Getting a divorce can be complicated when children are involved. However, there may be several different outcomes for embryos that have been frozen but not yet implanted that belong to Ohio couples who have broken up. In some cases, they may be destroyed, donated for medical research purposes or kept frozen for the time being.
Unfortunately, there is little case law as it relates to couples who have gotten divorced. Therefore, there may be little to no guidance as to how such a case should be resolved. As a general rule, embryos created while a couple is married belong to both parties to the marriage. However, if a single woman creates an embryo with sperm from a donor, that donor has no rights to the embryo.
Courts tend to believe that no one should be forced to become a parent against his or her will. They also tend to believe that embryos shouldn't be destroyed if it may prevent a person from becoming a biological parent in the future. Typically, cryogenic facilities will store embryos indefinitely assuming that storage fees are paid, which can be as high as $1,000 per year depending on where they are stored.
If an individual is going through the divorce process, he or she may wish to talk with an attorney. Legal counsel may be able to explain the property division process and how certain assets may be split.
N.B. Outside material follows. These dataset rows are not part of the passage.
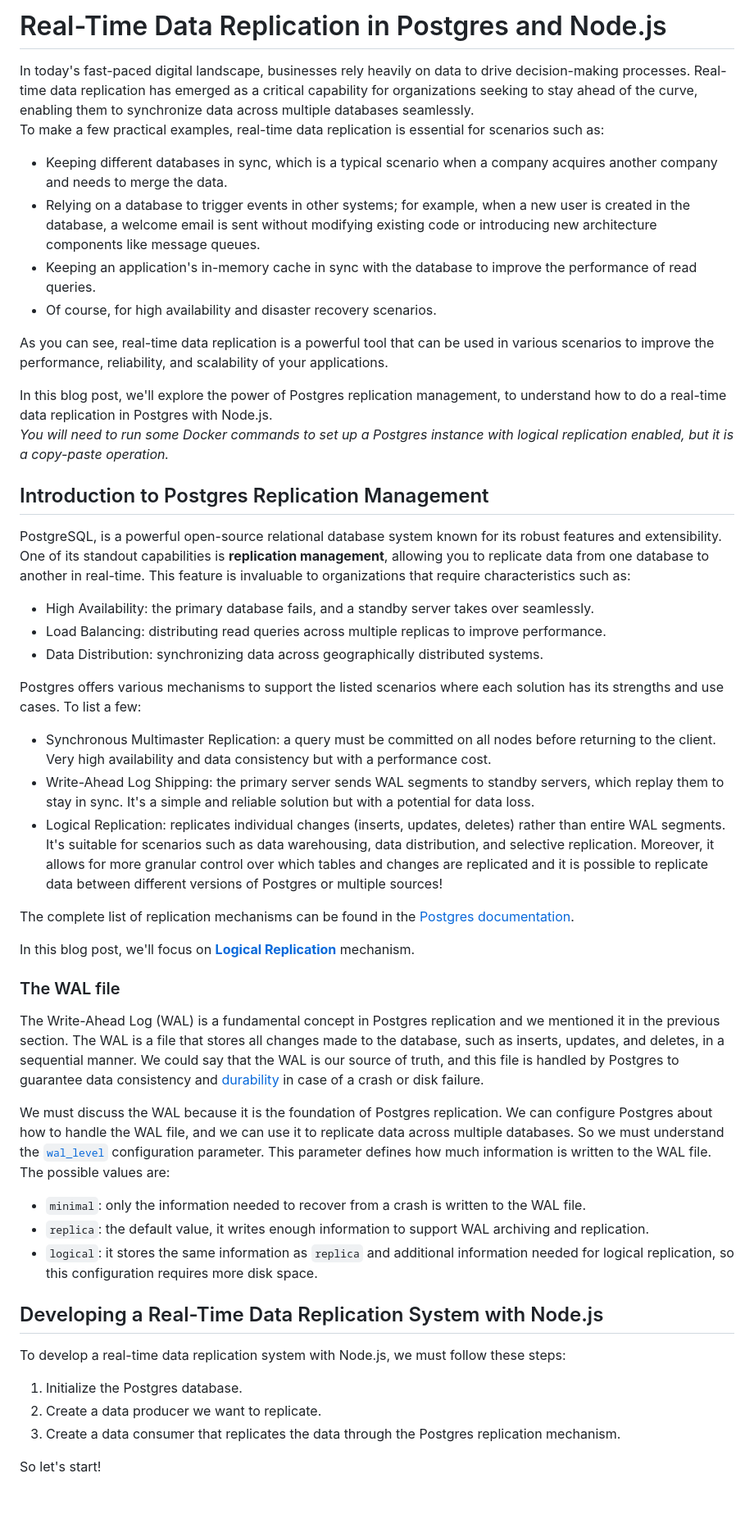
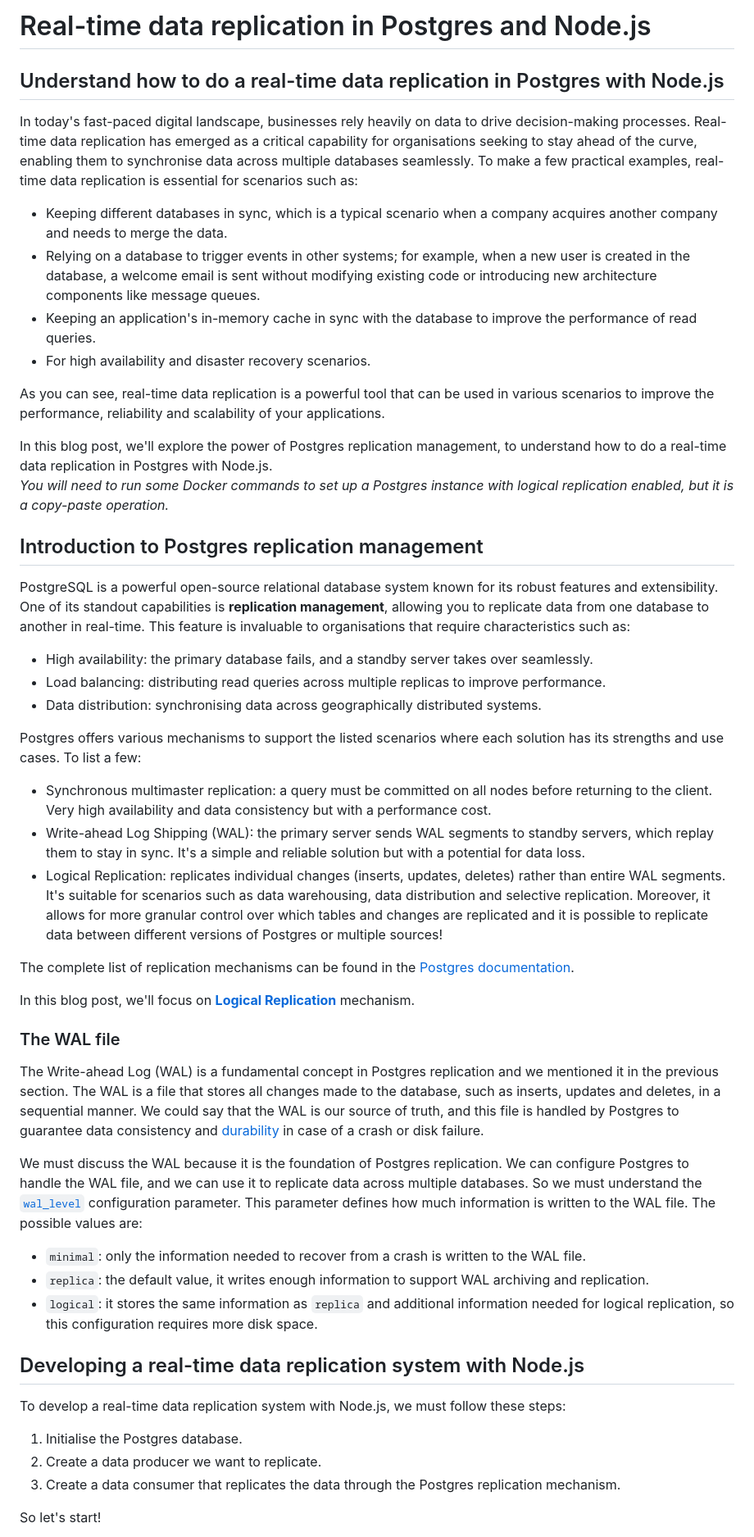
Before and after one commit to Eomm/blog-posts, a Markdown page: bonus/postgres-logical-replication/README.md, the part around the change printed below. Shown: that part at 82% size. GitHub-like rendering; blank space fills up the shorter version.

Commit message:
Update README.md
Editorial amendments.

Great work, Manuel. The changes I made were all very minor.

I changed some words from title case to lower case and spelling from US to UK.

The main change I added was an H2 subheading after the title, as the articles on our new website are formated this way.

```diff
--- a/bonus/postgres-logical-replication/README.md
+++ b/bonus/postgres-logical-replication/README.md
@@ -1,35 +1,37 @@
 
-# Real-Time Data Replication in Postgres and Node.js
+# Real-time data replication in Postgres and Node.js
+
+## Understand how to do a real-time data replication in Postgres with Node.js
 
 In today's fast-paced digital landscape, businesses rely heavily on data to drive decision-making processes.
-Real-time data replication has emerged as a critical capability for organizations seeking to stay ahead of the curve, enabling them to synchronize data across multiple databases seamlessly.
+Real-time data replication has emerged as a critical capability for organisations seeking to stay ahead of the curve, enabling them to synchronise data across multiple databases seamlessly.
 To make a few practical examples, real-time data replication is essential for scenarios such as:
 
 - Keeping different databases in sync, which is a typical scenario when a company acquires another company and needs to merge the data.
 - Relying on a database to trigger events in other systems; for example, when a new user is created in the database, a welcome email is sent without modifying existing code or introducing new architecture components like message queues.
 - Keeping an application's in-memory cache in sync with the database to improve the performance of read queries.
-- Of course, for high availability and disaster recovery scenarios.
+- For high availability and disaster recovery scenarios.
 
-As you can see, real-time data replication is a powerful tool that can be used in various scenarios to improve the performance, reliability, and scalability of your applications.
+As you can see, real-time data replication is a powerful tool that can be used in various scenarios to improve the performance, reliability and scalability of your applications.
 
 In this blog post, we'll explore the power of Postgres replication management, to understand how to do a real-time data replication in Postgres with Node.js.
 _You will need to run some Docker commands to set up a Postgres instance with logical replication enabled, but it is a copy-paste operation._
 
-## Introduction to Postgres Replication Management
+## Introduction to Postgres replication management
 
-PostgreSQL, is a powerful open-source relational database system known for its robust features and extensibility.
-One of its standout capabilities is **replication management**, allowing you to replicate data from one database to another in real-time. This feature is invaluable to organizations that require characteristics such as:
+PostgreSQL is a powerful open-source relational database system known for its robust features and extensibility.
+One of its standout capabilities is **replication management**, allowing you to replicate data from one database to another in real-time. This feature is invaluable to organisations that require characteristics such as:
 
-- High Availability: the primary database fails, and a standby server takes over seamlessly.
-- Load Balancing: distributing read queries across multiple replicas to improve performance.
-- Data Distribution: synchronizing data across geographically distributed systems.
+- High availability: the primary database fails, and a standby server takes over seamlessly.
+- Load balancing: distributing read queries across multiple replicas to improve performance.
+- Data distribution: synchronising data across geographically distributed systems.
 
 Postgres offers various mechanisms to support the listed scenarios where each solution has its strengths and use cases.
 To list a few:
 
-- Synchronous Multimaster Replication: a query must be committed on all nodes before returning to the client. Very high availability and data consistency but with a performance cost.
-- Write-Ahead Log Shipping: the primary server sends WAL segments to standby servers, which replay them to stay in sync. It's a simple and reliable solution but with a potential for data loss.
-- Logical Replication: replicates individual changes (inserts, updates, deletes) rather than entire WAL segments. It's suitable for scenarios such as data warehousing, data distribution, and selective replication. Moreover, it allows for more granular control over which tables and changes are replicated and it is possible to replicate data between different versions of Postgres or multiple sources!
+- Synchronous multimaster replication: a query must be committed on all nodes before returning to the client. Very high availability and data consistency but with a performance cost.
+- Write-ahead Log Shipping (WAL): the primary server sends WAL segments to standby servers, which replay them to stay in sync. It's a simple and reliable solution but with a potential for data loss.
+- Logical Replication: replicates individual changes (inserts, updates, deletes) rather than entire WAL segments. It's suitable for scenarios such as data warehousing, data distribution and selective replication. Moreover, it allows for more granular control over which tables and changes are replicated and it is possible to replicate data between different versions of Postgres or multiple sources!
 
 The complete list of replication mechanisms can be found in the [Postgres documentation](https://www.postgresql.org/docs/16/different-replication-solutions.html).
 
@@ -37,22 +39,22 @@ In this blog post, we'll focus on [**Logical Replication**](https://www.postgres
 
 ### The WAL file
 
-The Write-Ahead Log (WAL) is a fundamental concept in Postgres replication and we mentioned it in the previous section.
-The WAL is a file that stores all changes made to the database, such as inserts, updates, and deletes, in a sequential manner.
+The Write-ahead Log (WAL) is a fundamental concept in Postgres replication and we mentioned it in the previous section.
+The WAL is a file that stores all changes made to the database, such as inserts, updates and deletes, in a sequential manner.
 We could say that the WAL is our source of truth, and this file is handled by Postgres to guarantee data consistency and [durability](https://www.postgresql.org/docs/16/wal-reliability.html) in case of a crash or disk failure.
 
-We must discuss the WAL because it is the foundation of Postgres replication. We can configure Postgres about how to handle the WAL file, and we can use it to replicate data across multiple databases. So we must understand the [`wal_level`](https://www.postgresql.org/docs/16/runtime-config-wal.html#GUC-WAL-LEVEL) configuration parameter.
+We must discuss the WAL because it is the foundation of Postgres replication. We can configure Postgres to handle the WAL file, and we can use it to replicate data across multiple databases. So we must understand the [`wal_level`](https://www.postgresql.org/docs/16/runtime-config-wal.html#GUC-WAL-LEVEL) configuration parameter.
 This parameter defines how much information is written to the WAL file. The possible values are:
 
 - `minimal`: only the information needed to recover from a crash is written to the WAL file.
 - `replica`: the default value, it writes enough information to support WAL archiving and replication.
 - `logical`: it stores the same information as `replica` and additional information needed for logical replication, so this configuration requires more disk space.
 
-## Developing a Real-Time Data Replication System with Node.js
+## Developing a real-time data replication system with Node.js
 
 To develop a real-time data replication system with Node.js, we must follow these steps:
 
-1. Initialize the Postgres database.
+1. Initialise the Postgres database.
 2. Create a data producer we want to replicate.
 3. Create a data consumer that replicates the data through the Postgres replication mechanism.
 
```
Also changed, not shown: other parts of bonus/postgres-logical-replication/README.md (+12 -12 lines).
In the event that a couple had embryos frozen while married, legal counsel may want to help negotiate a reasonable settlement agreement that accounts for the wishes of both parties.